EXERCISE — Verbatim copy without images: return all of the data as it stands.

[RECORDS PROVIDED — start]

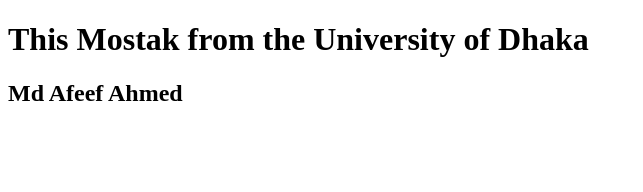
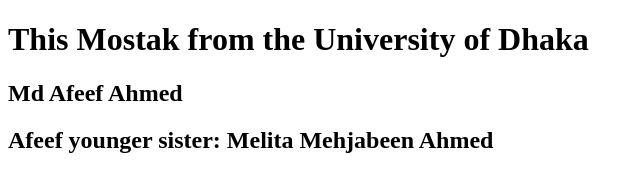
Before and after one commit to mostakphoenixsoftbd/demo2, a plain HTML site: page index.html in a window 1280 px wide. Shown: the whole page, without its empty margins (0-643 px from the left). Drawn offline with Linux system fonts and the light colour scheme.

Commit message:
Melita Mehjabeen name done.

```diff
--- a/index.html
+++ b/index.html
@@ -8,5 +8,6 @@
 <body>
     <h1>This Mostak from the University of Dhaka</h1>
     <h2>Md Afeef Ahmed</h2>
+    <h2>Afeef younger sister: Melita Mehjabeen Ahmed</h2>
 </body>
 </html>
```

[RECORDS PROVIDED — finish]

TASK ANSWER —
Before and after one commit to mostakphoenixsoftbd/demo2, a plain HTML site: page index.html in a window 1280 px wide. Shown: the whole page, without its empty margins (0-643 px from the left). Drawn offline with Linux system fonts and the light colour scheme.

Commit message:
Melita Mehjabeen name done.

```diff
--- a/index.html
+++ b/index.html
@@ -8,5 +8,6 @@
 <body>
     <h1>This Mostak from the University of Dhaka</h1>
     <h2>Md Afeef Ahmed</h2>
+    <h2>Afeef younger sister: Melita Mehjabeen Ahmed</h2>
 </body>
 </html>
```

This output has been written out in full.